    Elder Fraud and Financial Abuse Concerns: Spotting Elder Fraud as a Caregiver

    Monday, November 25th, 2013

    Elder financial fraud victimizes hundreds of thousands of elderly persons each year. Older Americans hold the largest percentage of this nation’s wealth, making them prime targets for abuse by unethical financial professionals, scammers, caregivers and even family members. Elder financial abuse is the misuse of an older person’s property or financial resources without their consent or understanding. Senior financial abuse scams are a multi‐billion dollar “industry.” Estimates say that it costs $2.6 billion a year. It can cause older Americans additional stress and serious health care concerns.

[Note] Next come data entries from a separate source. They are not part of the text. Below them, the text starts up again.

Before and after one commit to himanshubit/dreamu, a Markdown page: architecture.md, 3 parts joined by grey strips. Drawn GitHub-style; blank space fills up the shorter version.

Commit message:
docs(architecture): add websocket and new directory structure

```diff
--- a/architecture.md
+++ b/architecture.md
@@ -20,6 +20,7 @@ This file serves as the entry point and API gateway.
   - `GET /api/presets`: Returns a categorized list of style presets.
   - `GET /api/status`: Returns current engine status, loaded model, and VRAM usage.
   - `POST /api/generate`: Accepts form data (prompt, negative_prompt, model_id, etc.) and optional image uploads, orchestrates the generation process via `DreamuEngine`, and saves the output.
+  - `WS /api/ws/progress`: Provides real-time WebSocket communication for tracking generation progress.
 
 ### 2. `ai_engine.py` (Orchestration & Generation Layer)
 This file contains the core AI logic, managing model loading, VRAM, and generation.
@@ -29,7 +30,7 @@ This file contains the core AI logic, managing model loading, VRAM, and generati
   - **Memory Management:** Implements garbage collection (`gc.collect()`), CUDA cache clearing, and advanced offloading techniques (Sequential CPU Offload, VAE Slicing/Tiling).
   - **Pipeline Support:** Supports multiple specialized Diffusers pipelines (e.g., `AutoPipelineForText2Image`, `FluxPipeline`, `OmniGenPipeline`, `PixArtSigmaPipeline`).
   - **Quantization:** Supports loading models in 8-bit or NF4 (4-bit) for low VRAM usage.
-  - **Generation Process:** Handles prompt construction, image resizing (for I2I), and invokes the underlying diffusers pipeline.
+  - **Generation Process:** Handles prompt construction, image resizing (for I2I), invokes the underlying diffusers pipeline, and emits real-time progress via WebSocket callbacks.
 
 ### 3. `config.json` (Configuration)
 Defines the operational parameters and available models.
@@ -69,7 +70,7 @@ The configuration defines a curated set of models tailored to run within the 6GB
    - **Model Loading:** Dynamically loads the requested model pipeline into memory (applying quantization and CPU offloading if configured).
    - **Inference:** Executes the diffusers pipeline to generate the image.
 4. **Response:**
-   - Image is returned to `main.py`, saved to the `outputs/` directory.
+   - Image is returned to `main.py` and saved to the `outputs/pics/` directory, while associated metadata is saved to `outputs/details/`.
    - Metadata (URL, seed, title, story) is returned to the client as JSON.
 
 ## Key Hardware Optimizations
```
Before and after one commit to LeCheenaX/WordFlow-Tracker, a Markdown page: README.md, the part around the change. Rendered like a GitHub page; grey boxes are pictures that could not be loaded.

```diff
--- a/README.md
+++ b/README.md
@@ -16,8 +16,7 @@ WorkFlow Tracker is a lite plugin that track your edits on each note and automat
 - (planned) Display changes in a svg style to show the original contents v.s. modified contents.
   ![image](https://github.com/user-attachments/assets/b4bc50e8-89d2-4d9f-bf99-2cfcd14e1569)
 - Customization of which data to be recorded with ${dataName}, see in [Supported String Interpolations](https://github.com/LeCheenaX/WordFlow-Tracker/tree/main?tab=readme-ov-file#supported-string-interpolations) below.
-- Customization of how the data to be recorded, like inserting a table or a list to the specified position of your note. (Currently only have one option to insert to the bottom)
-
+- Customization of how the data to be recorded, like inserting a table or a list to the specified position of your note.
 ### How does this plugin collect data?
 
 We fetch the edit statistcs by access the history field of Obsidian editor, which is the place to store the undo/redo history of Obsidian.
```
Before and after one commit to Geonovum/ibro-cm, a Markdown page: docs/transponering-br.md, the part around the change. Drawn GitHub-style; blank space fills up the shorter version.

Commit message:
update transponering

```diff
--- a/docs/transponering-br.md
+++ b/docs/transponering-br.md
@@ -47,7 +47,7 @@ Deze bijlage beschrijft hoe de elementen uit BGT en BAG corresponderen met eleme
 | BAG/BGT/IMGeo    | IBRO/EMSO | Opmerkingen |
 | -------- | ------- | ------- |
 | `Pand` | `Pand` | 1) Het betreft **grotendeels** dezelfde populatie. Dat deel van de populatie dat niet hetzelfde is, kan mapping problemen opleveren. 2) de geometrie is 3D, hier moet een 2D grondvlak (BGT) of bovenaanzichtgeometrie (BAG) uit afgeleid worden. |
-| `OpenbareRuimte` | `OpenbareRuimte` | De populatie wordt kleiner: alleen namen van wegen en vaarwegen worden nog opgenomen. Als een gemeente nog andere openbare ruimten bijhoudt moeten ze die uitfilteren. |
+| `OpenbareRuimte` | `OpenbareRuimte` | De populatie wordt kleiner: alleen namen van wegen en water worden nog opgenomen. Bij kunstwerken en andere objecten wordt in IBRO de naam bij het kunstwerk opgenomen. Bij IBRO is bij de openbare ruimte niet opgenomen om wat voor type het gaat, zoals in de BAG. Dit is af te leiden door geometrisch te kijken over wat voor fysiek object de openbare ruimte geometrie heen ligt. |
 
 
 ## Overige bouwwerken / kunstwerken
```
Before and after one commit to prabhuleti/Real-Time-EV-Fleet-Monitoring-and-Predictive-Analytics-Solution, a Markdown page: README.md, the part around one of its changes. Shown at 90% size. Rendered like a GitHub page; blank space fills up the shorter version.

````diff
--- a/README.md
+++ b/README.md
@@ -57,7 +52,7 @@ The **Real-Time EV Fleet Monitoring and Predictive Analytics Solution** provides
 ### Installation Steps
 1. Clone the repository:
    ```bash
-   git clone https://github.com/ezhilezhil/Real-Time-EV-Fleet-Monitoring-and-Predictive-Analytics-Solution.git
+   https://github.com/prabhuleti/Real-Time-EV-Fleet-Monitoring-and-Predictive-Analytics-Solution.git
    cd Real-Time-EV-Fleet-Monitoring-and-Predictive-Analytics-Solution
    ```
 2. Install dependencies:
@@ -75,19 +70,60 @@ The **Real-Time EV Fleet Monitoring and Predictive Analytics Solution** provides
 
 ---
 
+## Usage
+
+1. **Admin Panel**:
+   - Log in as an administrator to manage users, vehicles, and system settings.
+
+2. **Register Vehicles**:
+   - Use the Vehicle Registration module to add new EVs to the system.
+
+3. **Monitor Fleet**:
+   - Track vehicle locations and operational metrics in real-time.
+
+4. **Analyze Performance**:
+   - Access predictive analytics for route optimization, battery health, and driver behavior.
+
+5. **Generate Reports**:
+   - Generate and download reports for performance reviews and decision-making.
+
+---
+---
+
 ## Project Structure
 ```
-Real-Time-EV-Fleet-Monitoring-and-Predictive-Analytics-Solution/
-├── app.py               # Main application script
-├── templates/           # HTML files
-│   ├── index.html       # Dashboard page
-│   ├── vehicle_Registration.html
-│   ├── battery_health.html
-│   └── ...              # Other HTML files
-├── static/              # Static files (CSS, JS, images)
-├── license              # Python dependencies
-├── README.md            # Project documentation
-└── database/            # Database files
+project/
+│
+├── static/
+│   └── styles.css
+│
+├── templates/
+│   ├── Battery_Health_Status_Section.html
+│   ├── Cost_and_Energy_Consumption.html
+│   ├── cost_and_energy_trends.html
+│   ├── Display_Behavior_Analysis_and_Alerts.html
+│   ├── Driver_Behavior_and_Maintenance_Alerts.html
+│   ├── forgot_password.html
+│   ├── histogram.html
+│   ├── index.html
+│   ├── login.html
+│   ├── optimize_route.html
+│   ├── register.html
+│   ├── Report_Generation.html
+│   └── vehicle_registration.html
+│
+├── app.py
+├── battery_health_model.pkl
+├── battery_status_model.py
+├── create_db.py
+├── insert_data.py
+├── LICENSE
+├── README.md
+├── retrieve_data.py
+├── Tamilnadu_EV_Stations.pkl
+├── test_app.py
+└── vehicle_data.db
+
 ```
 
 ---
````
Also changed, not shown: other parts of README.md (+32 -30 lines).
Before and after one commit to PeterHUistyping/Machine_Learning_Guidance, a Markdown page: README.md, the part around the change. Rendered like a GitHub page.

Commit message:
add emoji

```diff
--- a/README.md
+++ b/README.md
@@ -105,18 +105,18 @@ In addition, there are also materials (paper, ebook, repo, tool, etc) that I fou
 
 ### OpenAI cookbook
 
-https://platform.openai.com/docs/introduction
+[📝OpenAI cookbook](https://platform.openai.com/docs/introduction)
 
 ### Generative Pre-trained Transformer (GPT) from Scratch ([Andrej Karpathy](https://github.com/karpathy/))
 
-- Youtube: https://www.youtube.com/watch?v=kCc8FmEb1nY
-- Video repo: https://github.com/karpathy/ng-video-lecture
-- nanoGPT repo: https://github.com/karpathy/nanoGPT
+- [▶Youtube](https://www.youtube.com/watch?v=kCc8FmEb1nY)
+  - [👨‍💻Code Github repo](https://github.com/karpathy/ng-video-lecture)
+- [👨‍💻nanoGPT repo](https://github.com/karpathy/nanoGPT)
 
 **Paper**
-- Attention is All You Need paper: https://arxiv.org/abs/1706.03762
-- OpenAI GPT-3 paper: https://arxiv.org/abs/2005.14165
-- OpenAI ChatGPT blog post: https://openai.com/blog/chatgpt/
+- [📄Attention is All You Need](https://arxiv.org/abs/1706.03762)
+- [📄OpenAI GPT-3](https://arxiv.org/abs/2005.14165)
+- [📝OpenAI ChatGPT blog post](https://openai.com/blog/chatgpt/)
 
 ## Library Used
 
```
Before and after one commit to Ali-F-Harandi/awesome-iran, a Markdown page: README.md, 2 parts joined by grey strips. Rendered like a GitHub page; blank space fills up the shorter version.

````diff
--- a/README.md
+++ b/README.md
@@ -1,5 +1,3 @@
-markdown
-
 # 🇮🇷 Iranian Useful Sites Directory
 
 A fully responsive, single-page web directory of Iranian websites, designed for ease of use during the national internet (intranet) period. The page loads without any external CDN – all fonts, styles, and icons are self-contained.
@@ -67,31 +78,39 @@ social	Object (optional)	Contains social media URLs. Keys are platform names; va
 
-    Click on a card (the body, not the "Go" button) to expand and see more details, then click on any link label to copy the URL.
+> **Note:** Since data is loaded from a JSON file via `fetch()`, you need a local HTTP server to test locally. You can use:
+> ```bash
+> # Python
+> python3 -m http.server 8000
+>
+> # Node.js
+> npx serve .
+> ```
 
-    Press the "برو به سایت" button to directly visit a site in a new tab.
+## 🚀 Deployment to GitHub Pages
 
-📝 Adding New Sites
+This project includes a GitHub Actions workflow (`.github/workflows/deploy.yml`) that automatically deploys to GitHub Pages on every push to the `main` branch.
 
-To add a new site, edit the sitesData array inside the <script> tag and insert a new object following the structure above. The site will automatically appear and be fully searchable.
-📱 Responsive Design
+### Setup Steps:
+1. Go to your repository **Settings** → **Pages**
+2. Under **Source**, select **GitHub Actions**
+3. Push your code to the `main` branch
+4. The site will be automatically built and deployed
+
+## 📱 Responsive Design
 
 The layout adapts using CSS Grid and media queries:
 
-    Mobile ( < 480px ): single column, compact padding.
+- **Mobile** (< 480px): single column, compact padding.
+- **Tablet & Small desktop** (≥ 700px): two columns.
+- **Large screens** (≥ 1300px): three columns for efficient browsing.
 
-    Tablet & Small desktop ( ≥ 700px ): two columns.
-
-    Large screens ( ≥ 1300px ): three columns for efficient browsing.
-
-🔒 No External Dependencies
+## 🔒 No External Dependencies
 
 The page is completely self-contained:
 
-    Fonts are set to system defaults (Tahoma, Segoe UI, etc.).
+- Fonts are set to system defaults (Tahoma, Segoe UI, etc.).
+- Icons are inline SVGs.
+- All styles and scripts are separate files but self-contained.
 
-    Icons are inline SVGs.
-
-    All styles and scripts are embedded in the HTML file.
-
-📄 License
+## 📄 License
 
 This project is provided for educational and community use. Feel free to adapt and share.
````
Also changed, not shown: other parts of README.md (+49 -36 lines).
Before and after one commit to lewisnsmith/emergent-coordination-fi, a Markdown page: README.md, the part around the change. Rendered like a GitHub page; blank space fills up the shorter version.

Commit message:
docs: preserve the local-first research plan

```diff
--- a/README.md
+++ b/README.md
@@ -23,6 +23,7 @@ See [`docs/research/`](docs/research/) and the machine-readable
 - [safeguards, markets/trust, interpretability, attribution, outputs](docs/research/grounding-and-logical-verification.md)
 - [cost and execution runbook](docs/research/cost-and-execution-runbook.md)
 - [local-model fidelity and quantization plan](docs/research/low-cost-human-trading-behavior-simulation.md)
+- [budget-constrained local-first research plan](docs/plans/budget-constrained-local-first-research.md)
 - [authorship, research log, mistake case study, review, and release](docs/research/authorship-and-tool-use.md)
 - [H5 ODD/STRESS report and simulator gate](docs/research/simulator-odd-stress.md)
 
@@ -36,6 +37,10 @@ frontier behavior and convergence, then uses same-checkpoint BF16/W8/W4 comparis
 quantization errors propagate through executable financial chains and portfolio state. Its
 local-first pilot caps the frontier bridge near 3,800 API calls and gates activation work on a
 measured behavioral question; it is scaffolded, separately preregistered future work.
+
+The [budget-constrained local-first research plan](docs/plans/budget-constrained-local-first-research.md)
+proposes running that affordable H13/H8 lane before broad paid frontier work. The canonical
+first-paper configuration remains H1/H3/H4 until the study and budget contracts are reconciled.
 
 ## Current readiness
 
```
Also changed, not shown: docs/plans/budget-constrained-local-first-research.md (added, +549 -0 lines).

    Scammers use a variety of tricks and scenarios to steal, such as misusing credit cards, telemarketing, jury notices, and phishing emails. For more about the most common scams, read our special report on senior fraud. Victims of financial abuse are usually between the ages 80 and 89. Women are twice as likely to be targeted as men. Most of those victimized live alone and require some type of assistance either with health care or home maintenance.

    Caregivers, therefore, are often the ones that will see a problem first because of their close relationship with the elder. Caregivers frequently oversee or otherwise assist with finances of the person for whom they care. They may also have the Durable Power of Attorney, which allows you to make financial decisions for someone who has become incapacitated.

    Here are some common tactics that scammers and fraudsters use:

    • High pressure or misleading sales efforts (excessive fees and interest rates, large prepayment penalties, etc.)
    • Asking for personal information over the phone
    • Promises of gifts when signing up right away
    • People who promise to split money found, after a “good faith” payment is made


    You should also be aware of indications that someone has already become a victim. Some warning actions are:

    • Failure to pay bills, or bounced checks when there should be enough money to cover expenses
    • Failure to buy food or medication, especially if other unnecessary purchases are being made (jewelry, golf clubs, home repairs)
    • Taking out large amounts of money from bank or cash accounts, or making numerous withdrawals of smaller amounts
    • Missing personal property or belongings
    • Becoming too close with a much younger or otherwise inappropriate person
    • Writing checks for large amounts to people you do know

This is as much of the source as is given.